We know how the 2008 race ended, of course. McCain came back from the dead, Mike Huckabee and Mitt Romney started to surge in late December 2007, Fred Thompson faltered when it became clear that he was, at best, a laconic campaigner, and Rudy Giuliani achieved infamy when he spent $50,000,000 and won a single delegate before dropping out in January 2008, only one month into the primaries. All that early polling proved to be entirely meaningless when the rubber hit the road. Of course, it wasn’t just the Republican race in 2008 that proved the unreliability of early polling; up until December 2007, Hillary Clinton seemed like a shoe-in for the Democratic nomination.
We are looking at a similar phenomenon this time around. For one thing, the race for the nomination has barely started. Only three candidates (Pawlenty, Cain, and Romney) have even formed exploratory committees at this point and several major prospective candidates (Gingrich, Barbour, Daniels) are still hedging their bets. This is a change from recent Presidential cycles, so there’s something of a vacuum in the race right now. Into that vacuum rushes the gadflies like Michele Bachmann and, of course, Donald Trump.
Trump has been playing the media like a fiddle for 20 years now, so its no surprise that when he expresses the slightest interest in running for the Presidency, the media eats it up. He makes for good, headline grabbing, television and, like Paris Hilton, he’s one of those people who’s famous for being famous. So, that explains why the media has been giving him so much free press lately.
As for the polls, Mark Blumenthal points out that Trump’s supposed surge in the polls isn’t all it’s cracked up to be:
So is Trump really a frontrunner? The answer appears to be no, if only because Republican preferences at this point are so bunched up and tenuous. The 2012 GOP presidential nomination race lacks a dominant leader and polls show no consistent rank in voter preferences among the three to five best known candidates.

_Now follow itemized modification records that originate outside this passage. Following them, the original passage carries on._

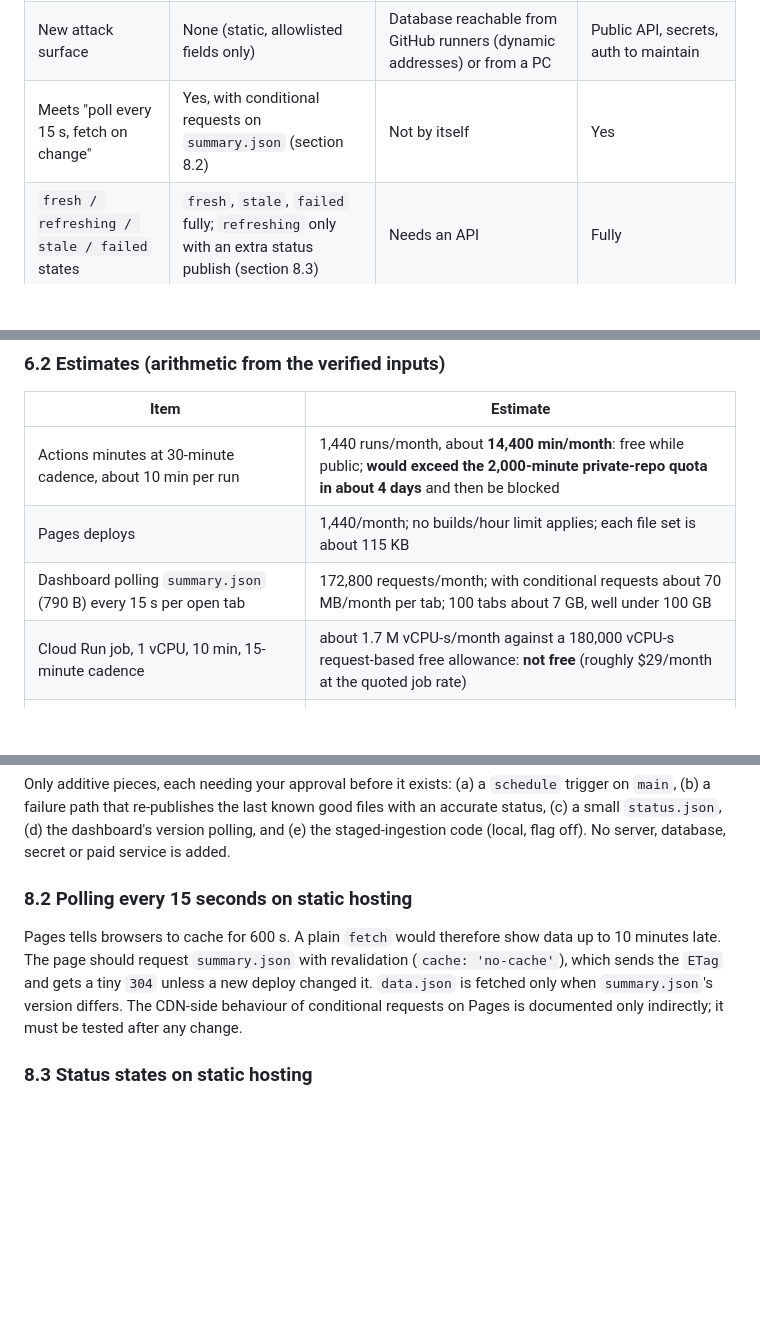
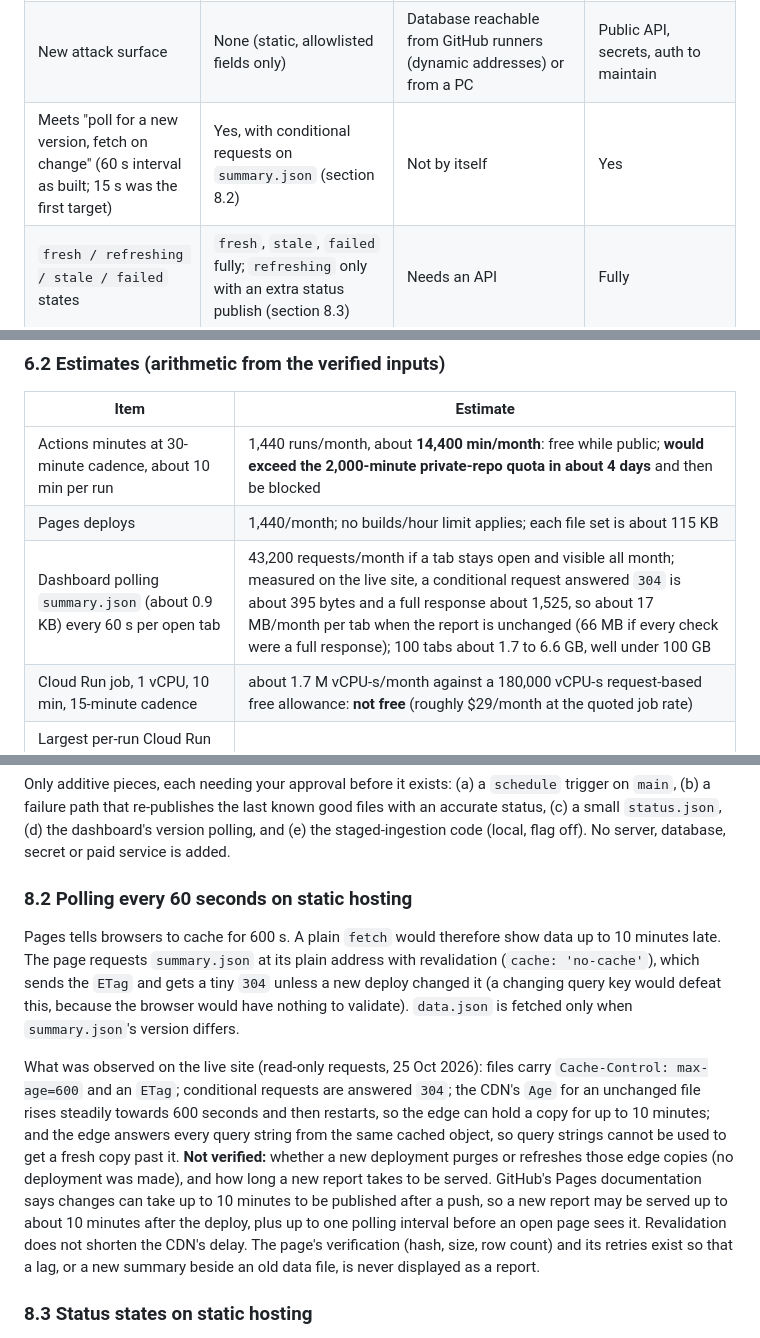
Before and after one commit to asiaph03/bff-transfers-report, a Markdown page: docs/architecture_recommendation.md, 3 parts joined by grey strips. Rendered like a GitHub page; blank space fills up the shorter version.

```diff
--- a/docs/architecture_recommendation.md
+++ b/docs/architecture_recommendation.md
@@ -81,7 +81,7 @@ retry and last-known-good behaviour matter more than raw speed.
 |---|---|---|---|
 | Incremental cost | **$0** while the repo is public (Actions minutes free for public repos; verified) | $0 only if capacity, network and access check out (**Unknown**) | **Not shown to be $0** (section 7) |
 | New attack surface | None (static, allowlisted fields only) | Database reachable from GitHub runners (dynamic addresses) or from a PC | Public API, secrets, auth to maintain |
-| Meets "poll every 15 s, fetch on change" | Yes, with conditional requests on `summary.json` (section 8.2) | Not by itself | Yes |
+| Meets "poll for a new version, fetch on change" (60 s interval as built; 15 s was the first target) | Yes, with conditional requests on `summary.json` (section 8.2) | Not by itself | Yes |
 | `fresh / refreshing / stale / failed` states | `fresh`, `stale`, `failed` fully; `refreshing` only with an extra status publish (section 8.3) | Needs an API | Fully |
 | Preserves last-known-good | Yes: a failed run publishes nothing | Yes if pointer-swap is built | Yes |
 | Handles millions of rows | Memory yes (staged ingestion); source ceiling is Sheets (20 M cells per file; verified) | Yes, plus staging history | Yes |
@@ -136,7 +136,7 @@ ordering is validated and you approve. It is not needed to publish the report.
 |---|---|
 | Actions minutes at 30-minute cadence, about 10 min per run | 1,440 runs/month, about **14,400 min/month**: free while public; **would exceed the 2,000-minute private-repo quota in about 4 days** and then be blocked |
 | Pages deploys | 1,440/month; no builds/hour limit applies; each file set is about 115 KB |
-| Dashboard polling `summary.json` (790 B) every 15 s per open tab | 172,800 requests/month; with conditional requests about 70 MB/month per tab; 100 tabs about 7 GB, well under 100 GB |
+| Dashboard polling `summary.json` (about 0.9 KB) every 60 s per open tab | 43,200 requests/month if a tab stays open and visible all month; measured on the live site, a conditional request answered `304` is about 395 bytes and a full response about 1,525, so about 17 MB/month per tab when the report is unchanged (66 MB if every check were a full response); 100 tabs about 1.7 to 6.6 GB, well under 100 GB |
 | Cloud Run job, 1 vCPU, 10 min, 15-minute cadence | about 1.7 M vCPU-s/month against a 180,000 vCPU-s request-based free allowance: **not free** (roughly $29/month at the quoted job rate) |
 | Largest per-run Cloud Run time that fits the free vCPU-seconds at 30-minute cadence | 180,000 / 1,440 = **125 s per run**; today's runs take 3 to 17 minutes |
 
@@ -185,11 +185,21 @@ path that re-publishes the last known good files with an accurate status, (c) a
 dashboard's version polling, and (e) the staged-ingestion code (local, flag off). No server, database, secret or
 paid service is added.
 
-### 8.2 Polling every 15 seconds on static hosting
+### 8.2 Polling every 60 seconds on static hosting
 Pages tells browsers to cache for 600 s. A plain `fetch` would therefore show data up to 10 minutes late. The page
-should request `summary.json` with revalidation (`cache: 'no-cache'`), which sends the `ETag` and gets a tiny `304`
-unless a new deploy changed it. `data.json` is fetched only when `summary.json`'s version differs. The CDN-side
-behaviour of conditional requests on Pages is documented only indirectly; it must be tested after any change.
+requests `summary.json` at its plain address with revalidation (`cache: 'no-cache'`), which sends the `ETag` and gets a tiny
+`304` unless a new deploy changed it (a changing query key would defeat this, because the browser would have nothing to
+validate). `data.json` is fetched only when `summary.json`'s version differs.
+
+What was observed on the live site (read-only requests, 25 Oct 2026): files carry `Cache-Control: max-age=600` and an
+`ETag`; conditional requests are answered `304`; the CDN's `Age` for an unchanged file rises steadily towards 600 seconds
+and then restarts, so the edge can hold a copy for up to 10 minutes; and the edge answers every query string from the same
+cached object, so query strings cannot be used to get a fresh copy past it. **Not verified:** whether a new deployment purges
+or refreshes those edge copies (no deployment was made), and how long a new report takes to be served. GitHub's Pages
+documentation says changes can take up to 10 minutes to be published after a push, so a new report may be served up to
+about 10 minutes after the deploy, plus up to one polling interval before an open page sees it. Revalidation does not
+shorten the CDN's delay. The page's verification (hash, size, row count) and its retries exist so that a lag, or a new summary
+beside an old data file, is never displayed as a report.
 
 ### 8.3 Status states on static hosting
 `fresh` (last success within the expected window) and `stale` (older than a few intervals) come from
```
Also changed, not shown: other parts of docs/architecture_recommendation.md (+1 -1 lines), README.md (+14 -0 lines), docs/dashboard_polling.md (added, +173 -0 lines).
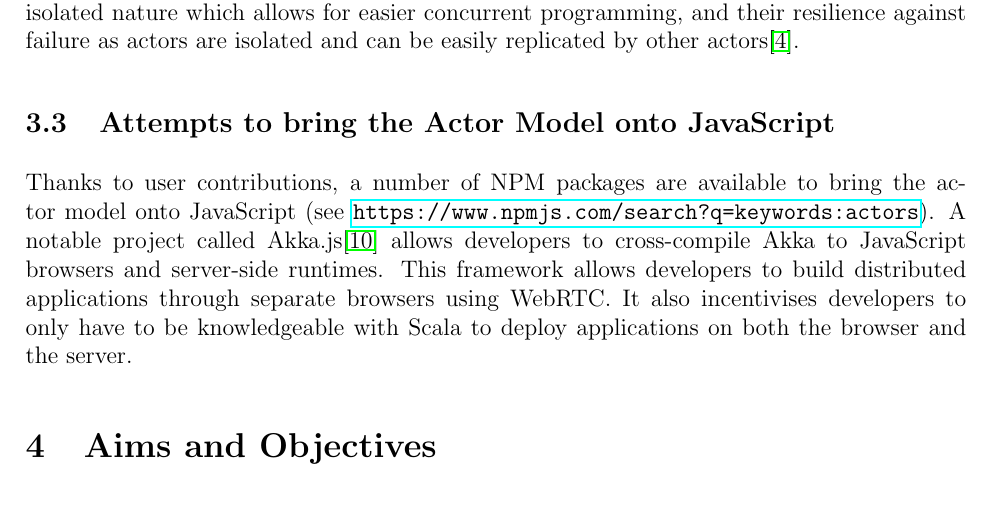
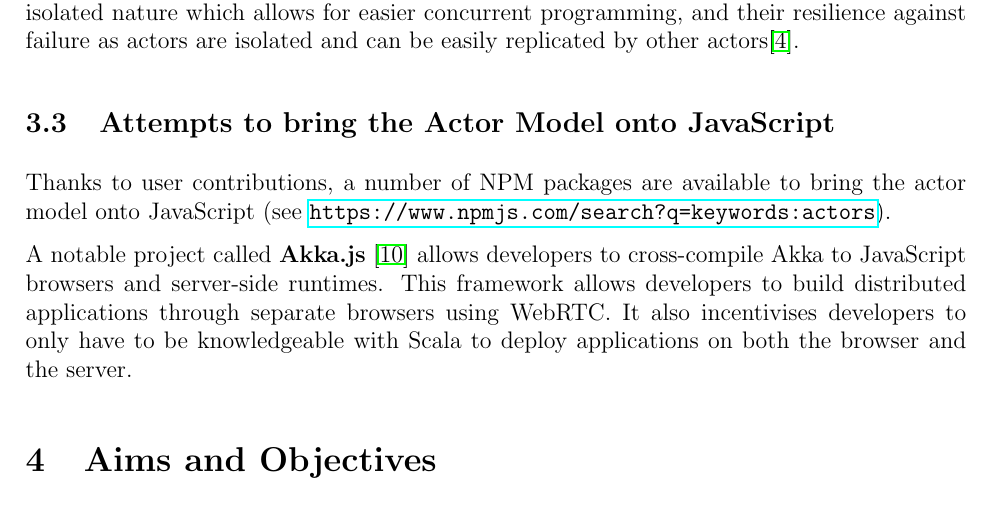
Before and after one commit to Android2771/actors-fyp, a LaTeX document (progress-report/report.tex): part of page 4 of 7, cut so that both start at the same text. Compiled offline with pdfLaTeX.

Commit message:
Progress on literature review

```diff
--- a/progress-report/report.tex
+++ b/progress-report/report.tex
@@ -68,7 +68,11 @@ While it can be argued that JavaScript is essential to modern browsers, there is
 \subsection{The History of the Actor Model}
 The Actor Model was first presented as a concurrency model in 1973 by Carl Hewitt~\cite{hewitt1973session}. Actors were refined by Gul A. Agha in 1985~\cite{agha1985actors} as computational agents which map incoming communication to a certain behaviour. This behaviour may be commuincating with other actors, decide how to handle the next message and creating new actors. Since then, the Actor model has been integrated into mainstream programming languages such as Akka, Scala and Erlang~\cite{43years}\cite{haller2012integration}. The success of the Actor model may be attributed to its message driven and isolated nature which allows for easier concurrent programming, and their resilience against failure as actors are isolated and can be easily replicated by other actors\cite{reactivemanifesto}.
 \subsection{Attempts to bring the Actor Model onto JavaScript}
-Thanks to user contributions, a number of NPM packages are available to bring the actor model onto JavaScript (see \url{https://www.npmjs.com/search?q=keywords:actors}). A notable project called Akka.js\cite{stivan2015akka} allows developers to cross-compile Akka to JavaScript browsers and server-side runtimes. This framework allows developers to build distributed applications through separate browsers using WebRTC. It also incentivises developers to only have to be knowledgeable with Scala to deploy applications on both the browser and the server.
+Thanks to user contributions, a number of NPM packages are available to bring the actor model onto JavaScript (see \url{https://www.npmjs.com/search?q=keywords:actors}).
+
+A notable project called \textbf{Akka.js}~\cite{stivan2015akka} allows developers to cross-compile Akka to JavaScript browsers and server-side runtimes. This framework allows developers to build distributed applications through separate browsers using WebRTC. It also incentivises developers to only have to be knowledgeable with Scala to deploy applications on both the browser and the server.
+
+
 \section{Aims and Objectives}
 The framework will provide operations which will enable the programmer to easily set up actors and the communication between them. Such operations will allow the programmer to create, terminate, and send messages to actors. Internally the framework will handle the distributed communication between actors as well as the isolation of actor states. Such actors may be running locally or remotely on other devices. The framework will allow the programmer to use a facility such as WebSockets to pass messages through the web to communicate with the remote actors. The mode of communication will be tailored depending on the location of the two communicating actors to optimise the speed of message delivery. The framework will also handle the blocking and scheduling of actors during runtime, determining which actors will run at any point in time. Measures will be taken to ensure fairness between the running concurrent actors.
 
```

What Trump’s numbers really mean, then, isn’t so much that Republican voters are in love with the idea of Donald Trump as their nominee, as that there is no clear frontrunner that people are rallying around right now. That’s likely to be the case until the debates and the voting actually start.